Thursday, July 13, 2017

Cefn Golau by Byron Beynon

Here the winter wind acts like a needle
against the wide skin of heathland,
a severe association with Welsh and English epitaphs
engraved during a malignant year;
networks of abandoned human bone and nerve
hidden within a shrouded moor,
shadows which turned away
from a marked silence
chilled as the cold air
surrounded the silhouettes of stone.
They remain forgotten,
in small, transient spaces,
a private darkness
indifferent to the terrain of constellations,
their untenable lives over, the quiet,
colourless dead, oblivious and equal,
while the livid sweep of snow continued falling,
echoing slowly their descent.

*Cefn Golau is Welsh for The Bright Ridge and is a disused cholera cemetery in South East Wales.
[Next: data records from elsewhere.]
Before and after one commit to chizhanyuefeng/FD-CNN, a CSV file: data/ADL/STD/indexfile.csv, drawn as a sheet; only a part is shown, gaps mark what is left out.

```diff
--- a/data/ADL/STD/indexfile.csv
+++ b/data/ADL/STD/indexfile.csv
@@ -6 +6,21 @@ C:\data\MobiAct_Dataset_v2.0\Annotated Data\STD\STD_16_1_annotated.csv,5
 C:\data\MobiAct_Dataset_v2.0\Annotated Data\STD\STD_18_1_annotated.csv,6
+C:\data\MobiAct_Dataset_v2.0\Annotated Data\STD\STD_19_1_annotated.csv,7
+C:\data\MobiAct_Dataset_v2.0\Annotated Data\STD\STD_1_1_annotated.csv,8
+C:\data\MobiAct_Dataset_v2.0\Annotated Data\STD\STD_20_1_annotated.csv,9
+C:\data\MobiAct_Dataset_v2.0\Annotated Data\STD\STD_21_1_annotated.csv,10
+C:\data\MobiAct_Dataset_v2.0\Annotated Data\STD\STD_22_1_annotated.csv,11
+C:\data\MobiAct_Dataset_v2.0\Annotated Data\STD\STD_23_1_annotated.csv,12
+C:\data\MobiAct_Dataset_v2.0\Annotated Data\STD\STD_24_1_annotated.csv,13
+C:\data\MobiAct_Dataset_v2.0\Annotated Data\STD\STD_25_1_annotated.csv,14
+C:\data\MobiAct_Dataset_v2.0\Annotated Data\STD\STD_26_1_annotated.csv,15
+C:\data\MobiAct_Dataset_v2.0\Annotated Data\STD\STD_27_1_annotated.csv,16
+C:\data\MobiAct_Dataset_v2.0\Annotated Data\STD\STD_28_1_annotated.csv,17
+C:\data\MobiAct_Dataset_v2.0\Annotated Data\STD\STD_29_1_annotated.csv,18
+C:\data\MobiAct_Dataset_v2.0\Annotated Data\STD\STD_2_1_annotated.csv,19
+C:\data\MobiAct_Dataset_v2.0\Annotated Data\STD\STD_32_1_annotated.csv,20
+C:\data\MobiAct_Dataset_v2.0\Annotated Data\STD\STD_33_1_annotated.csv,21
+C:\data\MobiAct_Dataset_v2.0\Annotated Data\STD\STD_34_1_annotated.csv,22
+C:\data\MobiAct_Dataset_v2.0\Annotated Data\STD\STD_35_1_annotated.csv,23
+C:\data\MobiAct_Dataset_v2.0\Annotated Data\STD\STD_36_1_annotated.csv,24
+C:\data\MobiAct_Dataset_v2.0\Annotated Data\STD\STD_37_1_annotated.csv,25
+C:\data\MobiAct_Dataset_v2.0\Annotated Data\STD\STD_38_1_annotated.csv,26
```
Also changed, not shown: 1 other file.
The graves date from 1832 to 1855

Byron Beynon's work has appeared in several publications including Poppy Road Review, London Magazine, The Yellow Nib, Crannog, Plainsongs and The Muse (India). Also the human rights anthology In Protest (University of London and Keats House Poets).  He co-ordinated (on behalf of The Dylan Thomas Centre, Swansea) Wales's contribution to the anthology Fifty Strong (Heinemann). Collections include The Sundial (Flutter Press), Cuffs (Rack Press) and The Echoing Coastline (Agenda Editions).

1 comment:

  1. Beautiful dark imagery, Byron. Wonderful writing.